City leaders made it clear they did not like Gov. Schweiker's opening bid.
"Fantasyland," Mayor John F. Street told the Philadelphia Daily News, referring to parts of the governor's plan. "This is a very, very troubling development, and I think it's not going to be accepted by the people of this city. People are up in arms."
In a report laying out his proposal, the governor promised that parents would see an immediate improvement, and he said bringing in a private operator was the only way to ensure a long-term commitment and continuity.
He added that he aims to make Philadelphia the "greatest urban school district in America."
Last week's developments further eroded the state-city relationship, which had been on the upswing under former Gov. Tom Ridge, but teetered again when the Republican stepped down last month to became the U.S. director of homeland security.

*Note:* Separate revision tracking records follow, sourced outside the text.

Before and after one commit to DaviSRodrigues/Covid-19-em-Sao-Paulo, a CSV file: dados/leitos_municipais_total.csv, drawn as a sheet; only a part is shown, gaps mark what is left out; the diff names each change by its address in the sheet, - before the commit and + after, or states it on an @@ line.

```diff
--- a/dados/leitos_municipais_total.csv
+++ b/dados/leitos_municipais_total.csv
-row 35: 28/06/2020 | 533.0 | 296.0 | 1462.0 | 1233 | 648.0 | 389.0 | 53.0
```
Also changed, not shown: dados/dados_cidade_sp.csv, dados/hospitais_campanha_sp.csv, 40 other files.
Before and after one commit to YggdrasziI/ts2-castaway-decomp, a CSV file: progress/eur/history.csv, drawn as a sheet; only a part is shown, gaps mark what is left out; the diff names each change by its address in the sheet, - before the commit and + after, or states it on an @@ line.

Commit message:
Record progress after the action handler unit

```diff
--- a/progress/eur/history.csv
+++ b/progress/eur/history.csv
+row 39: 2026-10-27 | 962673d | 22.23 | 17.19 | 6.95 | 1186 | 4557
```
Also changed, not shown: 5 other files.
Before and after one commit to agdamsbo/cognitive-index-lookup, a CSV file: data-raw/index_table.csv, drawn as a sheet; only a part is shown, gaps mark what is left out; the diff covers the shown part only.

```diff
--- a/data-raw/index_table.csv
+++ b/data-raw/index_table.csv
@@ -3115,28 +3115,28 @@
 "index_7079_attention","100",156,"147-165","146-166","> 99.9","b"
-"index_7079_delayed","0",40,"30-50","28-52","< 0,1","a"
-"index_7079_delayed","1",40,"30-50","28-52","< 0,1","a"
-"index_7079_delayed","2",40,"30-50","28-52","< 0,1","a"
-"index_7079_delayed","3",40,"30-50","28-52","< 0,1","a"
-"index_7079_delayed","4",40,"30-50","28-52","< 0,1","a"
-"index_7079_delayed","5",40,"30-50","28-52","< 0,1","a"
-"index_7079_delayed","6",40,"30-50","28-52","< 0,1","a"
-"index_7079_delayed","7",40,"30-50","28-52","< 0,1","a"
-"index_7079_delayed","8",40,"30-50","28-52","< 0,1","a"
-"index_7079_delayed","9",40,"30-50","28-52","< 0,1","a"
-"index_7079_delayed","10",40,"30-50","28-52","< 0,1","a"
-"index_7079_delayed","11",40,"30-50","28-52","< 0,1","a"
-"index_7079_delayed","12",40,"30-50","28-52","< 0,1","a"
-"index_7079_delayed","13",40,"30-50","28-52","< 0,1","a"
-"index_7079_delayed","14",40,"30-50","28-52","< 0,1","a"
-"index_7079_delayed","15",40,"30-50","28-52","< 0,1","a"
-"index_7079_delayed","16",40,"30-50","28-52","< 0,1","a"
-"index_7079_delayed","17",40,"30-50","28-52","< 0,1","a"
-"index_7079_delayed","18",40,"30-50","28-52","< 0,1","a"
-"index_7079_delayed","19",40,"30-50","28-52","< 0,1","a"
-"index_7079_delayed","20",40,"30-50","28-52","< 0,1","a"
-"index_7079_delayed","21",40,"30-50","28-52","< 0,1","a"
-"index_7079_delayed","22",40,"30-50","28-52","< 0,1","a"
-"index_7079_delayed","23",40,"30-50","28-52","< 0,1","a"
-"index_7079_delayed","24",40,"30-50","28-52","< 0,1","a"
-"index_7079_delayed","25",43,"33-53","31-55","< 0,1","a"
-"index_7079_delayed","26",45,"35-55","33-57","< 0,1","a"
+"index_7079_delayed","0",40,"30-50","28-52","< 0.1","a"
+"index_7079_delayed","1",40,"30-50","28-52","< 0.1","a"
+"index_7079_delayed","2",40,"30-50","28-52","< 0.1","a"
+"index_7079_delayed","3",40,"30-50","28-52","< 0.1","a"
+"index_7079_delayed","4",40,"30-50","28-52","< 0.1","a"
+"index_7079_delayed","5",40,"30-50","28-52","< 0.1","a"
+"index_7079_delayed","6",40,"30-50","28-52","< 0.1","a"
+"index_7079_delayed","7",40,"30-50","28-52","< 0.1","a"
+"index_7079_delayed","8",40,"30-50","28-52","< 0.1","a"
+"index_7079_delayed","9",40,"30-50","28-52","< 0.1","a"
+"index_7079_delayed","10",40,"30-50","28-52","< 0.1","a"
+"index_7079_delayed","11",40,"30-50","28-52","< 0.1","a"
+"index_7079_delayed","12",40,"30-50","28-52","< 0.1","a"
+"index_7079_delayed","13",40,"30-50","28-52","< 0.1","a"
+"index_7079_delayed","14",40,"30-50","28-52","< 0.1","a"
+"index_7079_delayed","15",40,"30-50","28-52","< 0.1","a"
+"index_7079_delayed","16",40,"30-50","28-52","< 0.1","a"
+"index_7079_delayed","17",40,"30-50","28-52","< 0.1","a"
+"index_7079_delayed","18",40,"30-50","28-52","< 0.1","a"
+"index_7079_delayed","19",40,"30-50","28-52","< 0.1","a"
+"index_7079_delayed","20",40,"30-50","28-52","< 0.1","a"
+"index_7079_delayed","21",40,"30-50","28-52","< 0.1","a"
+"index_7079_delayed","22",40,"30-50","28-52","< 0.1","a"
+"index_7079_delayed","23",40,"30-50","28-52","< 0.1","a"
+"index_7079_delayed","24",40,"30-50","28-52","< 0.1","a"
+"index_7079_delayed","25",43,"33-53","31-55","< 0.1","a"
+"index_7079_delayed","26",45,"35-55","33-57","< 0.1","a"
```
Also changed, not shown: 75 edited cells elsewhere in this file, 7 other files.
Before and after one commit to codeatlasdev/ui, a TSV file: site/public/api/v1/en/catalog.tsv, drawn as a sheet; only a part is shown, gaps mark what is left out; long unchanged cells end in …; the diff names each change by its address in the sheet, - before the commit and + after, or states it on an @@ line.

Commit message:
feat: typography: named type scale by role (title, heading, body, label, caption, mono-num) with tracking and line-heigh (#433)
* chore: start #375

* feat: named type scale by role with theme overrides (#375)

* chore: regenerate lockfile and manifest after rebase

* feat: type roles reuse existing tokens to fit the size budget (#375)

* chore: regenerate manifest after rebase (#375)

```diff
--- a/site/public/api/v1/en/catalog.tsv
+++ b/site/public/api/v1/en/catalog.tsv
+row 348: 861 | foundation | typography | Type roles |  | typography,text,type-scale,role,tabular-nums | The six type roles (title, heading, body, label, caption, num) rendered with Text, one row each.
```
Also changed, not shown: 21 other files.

A city government source said city officials believe that Gov. Schweiker, since moving up from the lieutenant governorship on Oct. 5, has betrayed his predecessor's pledge to engage in true negotiation with the city to fix the district.
"We are very upset with the process," the source said. "It's been completely derailed. Our goal all along was to achieve a partnership with the governor. But this is not a negotiation at all."
The Republican governor's plan, presented to the Democratic mayor Oct. 31, calls for a private company to operate the district. The company would answer to a five-member commission; four members would be appointed by the governor and one by the mayor.
That body would take over the function of the city school board. The management company would be permitted to replace the district's top 55 leaders. In addition, the plan would divide the city's 264 schools into three groups, based on performance.
The 60 worst-performing schools would be run by the lead private operator, or other private firms, in partnership with community organizations.
Meanwhile, the 34 top-performing schools would be supervised by the district's private operator, but left essentially alone.
Finally, the 170 remaining schools would receive special assistance, such as textbooks, teacher training, and curriculum improvements. Curricula in those schools would be made more uniform, and millions of dollars would be spent on performance bonuses for principals and higher pay for "lead" teachers who mentored less experienced colleagues.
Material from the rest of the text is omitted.